## PROBLEM STATEMENT
In the listing that follows, how many lines have the word "public" in them? Give only the number.

## SUPPLIED MATERIAL
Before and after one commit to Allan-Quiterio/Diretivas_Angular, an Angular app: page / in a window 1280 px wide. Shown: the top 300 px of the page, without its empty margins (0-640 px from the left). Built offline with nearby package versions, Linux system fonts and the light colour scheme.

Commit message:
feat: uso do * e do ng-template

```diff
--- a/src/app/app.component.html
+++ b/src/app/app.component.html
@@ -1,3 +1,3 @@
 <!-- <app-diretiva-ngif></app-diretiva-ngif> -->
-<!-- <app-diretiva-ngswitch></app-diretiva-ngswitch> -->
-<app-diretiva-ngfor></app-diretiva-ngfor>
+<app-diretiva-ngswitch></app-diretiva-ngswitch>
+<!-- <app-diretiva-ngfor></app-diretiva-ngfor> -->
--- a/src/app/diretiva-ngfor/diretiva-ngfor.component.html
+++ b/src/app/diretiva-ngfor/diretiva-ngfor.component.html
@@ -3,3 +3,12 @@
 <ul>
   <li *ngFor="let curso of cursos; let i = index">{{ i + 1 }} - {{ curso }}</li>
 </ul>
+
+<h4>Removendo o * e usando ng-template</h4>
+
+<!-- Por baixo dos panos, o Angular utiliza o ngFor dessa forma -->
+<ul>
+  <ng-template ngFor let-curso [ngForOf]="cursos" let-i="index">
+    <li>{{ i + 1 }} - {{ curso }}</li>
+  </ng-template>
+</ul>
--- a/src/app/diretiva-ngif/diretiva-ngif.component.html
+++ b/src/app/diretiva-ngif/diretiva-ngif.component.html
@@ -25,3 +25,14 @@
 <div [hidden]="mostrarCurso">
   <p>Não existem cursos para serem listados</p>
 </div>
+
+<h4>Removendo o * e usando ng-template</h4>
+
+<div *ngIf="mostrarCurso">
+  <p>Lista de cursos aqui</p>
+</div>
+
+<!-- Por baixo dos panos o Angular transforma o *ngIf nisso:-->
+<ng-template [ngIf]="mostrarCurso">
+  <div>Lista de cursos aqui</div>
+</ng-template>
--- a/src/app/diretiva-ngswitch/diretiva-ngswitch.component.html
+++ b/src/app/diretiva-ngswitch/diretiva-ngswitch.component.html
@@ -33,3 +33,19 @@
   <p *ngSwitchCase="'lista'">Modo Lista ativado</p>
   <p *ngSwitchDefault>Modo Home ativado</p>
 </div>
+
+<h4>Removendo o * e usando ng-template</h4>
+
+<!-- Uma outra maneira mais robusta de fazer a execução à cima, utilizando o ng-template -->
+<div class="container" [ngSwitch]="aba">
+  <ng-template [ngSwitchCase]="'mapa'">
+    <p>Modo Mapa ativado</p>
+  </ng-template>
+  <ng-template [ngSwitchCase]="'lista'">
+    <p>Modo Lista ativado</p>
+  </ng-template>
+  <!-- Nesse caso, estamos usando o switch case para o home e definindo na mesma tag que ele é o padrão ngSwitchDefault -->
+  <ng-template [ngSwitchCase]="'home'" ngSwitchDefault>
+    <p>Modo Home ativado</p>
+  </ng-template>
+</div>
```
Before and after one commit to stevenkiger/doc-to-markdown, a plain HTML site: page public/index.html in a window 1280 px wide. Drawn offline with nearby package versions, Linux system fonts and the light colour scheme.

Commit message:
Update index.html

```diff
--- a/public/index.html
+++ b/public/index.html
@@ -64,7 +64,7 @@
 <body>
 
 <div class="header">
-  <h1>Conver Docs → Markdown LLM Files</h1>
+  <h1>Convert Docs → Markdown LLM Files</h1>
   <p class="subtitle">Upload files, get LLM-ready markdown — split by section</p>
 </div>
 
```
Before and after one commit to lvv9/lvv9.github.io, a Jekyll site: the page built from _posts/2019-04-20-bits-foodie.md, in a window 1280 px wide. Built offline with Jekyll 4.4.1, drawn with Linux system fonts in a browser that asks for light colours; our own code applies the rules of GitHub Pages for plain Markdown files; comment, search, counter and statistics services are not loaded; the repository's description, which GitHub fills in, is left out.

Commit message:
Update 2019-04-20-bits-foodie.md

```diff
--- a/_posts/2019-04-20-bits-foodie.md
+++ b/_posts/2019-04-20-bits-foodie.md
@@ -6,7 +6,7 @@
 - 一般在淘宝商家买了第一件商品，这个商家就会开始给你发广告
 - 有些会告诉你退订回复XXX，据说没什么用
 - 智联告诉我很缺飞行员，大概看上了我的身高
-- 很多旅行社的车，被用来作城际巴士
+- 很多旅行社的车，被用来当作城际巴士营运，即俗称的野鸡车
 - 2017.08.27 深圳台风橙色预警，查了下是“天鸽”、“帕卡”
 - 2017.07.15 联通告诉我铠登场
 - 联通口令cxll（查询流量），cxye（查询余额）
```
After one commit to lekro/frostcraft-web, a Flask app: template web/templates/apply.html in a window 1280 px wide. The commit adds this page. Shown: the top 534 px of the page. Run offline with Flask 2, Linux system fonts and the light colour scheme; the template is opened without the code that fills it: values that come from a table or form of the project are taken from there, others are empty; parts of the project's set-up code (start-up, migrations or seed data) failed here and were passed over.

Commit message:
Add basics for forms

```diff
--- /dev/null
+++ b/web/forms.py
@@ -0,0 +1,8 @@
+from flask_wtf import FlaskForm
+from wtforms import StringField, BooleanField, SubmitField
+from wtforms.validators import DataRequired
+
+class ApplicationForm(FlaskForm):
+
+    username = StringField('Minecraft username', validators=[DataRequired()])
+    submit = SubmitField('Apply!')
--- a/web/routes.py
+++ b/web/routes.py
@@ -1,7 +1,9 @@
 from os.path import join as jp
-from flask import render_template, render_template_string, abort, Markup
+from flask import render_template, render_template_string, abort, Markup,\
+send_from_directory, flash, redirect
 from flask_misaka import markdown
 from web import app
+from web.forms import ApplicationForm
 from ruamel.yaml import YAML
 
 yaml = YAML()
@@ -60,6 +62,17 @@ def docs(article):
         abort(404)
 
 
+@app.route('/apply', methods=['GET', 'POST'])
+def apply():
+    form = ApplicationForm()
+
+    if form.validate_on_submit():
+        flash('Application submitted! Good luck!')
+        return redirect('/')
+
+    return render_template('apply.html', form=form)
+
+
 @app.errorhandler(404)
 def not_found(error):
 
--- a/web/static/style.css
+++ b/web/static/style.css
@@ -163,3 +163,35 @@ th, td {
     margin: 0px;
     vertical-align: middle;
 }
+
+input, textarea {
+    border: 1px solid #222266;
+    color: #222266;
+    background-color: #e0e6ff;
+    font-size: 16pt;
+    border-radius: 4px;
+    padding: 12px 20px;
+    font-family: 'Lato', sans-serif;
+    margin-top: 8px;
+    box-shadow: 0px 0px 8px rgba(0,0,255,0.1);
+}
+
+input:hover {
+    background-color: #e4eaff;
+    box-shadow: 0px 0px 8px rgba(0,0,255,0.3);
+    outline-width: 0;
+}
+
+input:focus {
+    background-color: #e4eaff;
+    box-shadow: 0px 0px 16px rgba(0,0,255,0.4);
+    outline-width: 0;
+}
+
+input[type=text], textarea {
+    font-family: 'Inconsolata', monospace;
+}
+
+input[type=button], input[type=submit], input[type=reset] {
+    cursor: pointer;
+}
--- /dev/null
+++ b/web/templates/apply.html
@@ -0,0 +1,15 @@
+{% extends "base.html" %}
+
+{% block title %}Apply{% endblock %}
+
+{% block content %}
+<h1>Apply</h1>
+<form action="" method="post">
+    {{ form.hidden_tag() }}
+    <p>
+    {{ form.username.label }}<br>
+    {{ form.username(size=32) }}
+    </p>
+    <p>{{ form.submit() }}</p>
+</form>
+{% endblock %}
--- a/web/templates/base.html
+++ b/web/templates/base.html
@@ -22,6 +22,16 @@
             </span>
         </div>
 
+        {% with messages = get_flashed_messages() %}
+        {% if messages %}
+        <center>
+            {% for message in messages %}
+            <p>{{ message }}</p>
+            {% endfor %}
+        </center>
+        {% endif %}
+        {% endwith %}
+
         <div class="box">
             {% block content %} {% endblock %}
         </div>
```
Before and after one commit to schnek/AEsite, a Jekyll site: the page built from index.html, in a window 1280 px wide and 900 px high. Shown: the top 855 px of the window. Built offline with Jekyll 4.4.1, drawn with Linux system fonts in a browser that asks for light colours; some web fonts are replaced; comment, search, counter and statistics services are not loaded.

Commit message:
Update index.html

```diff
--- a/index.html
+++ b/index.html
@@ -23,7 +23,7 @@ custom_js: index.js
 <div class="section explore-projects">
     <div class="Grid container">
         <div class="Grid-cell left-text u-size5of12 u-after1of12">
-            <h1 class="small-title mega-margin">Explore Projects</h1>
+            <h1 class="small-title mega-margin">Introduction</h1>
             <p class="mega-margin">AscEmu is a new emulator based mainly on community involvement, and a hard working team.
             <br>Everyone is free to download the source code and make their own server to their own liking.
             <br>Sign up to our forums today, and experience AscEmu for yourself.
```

## WRITTEN SOLUTION
3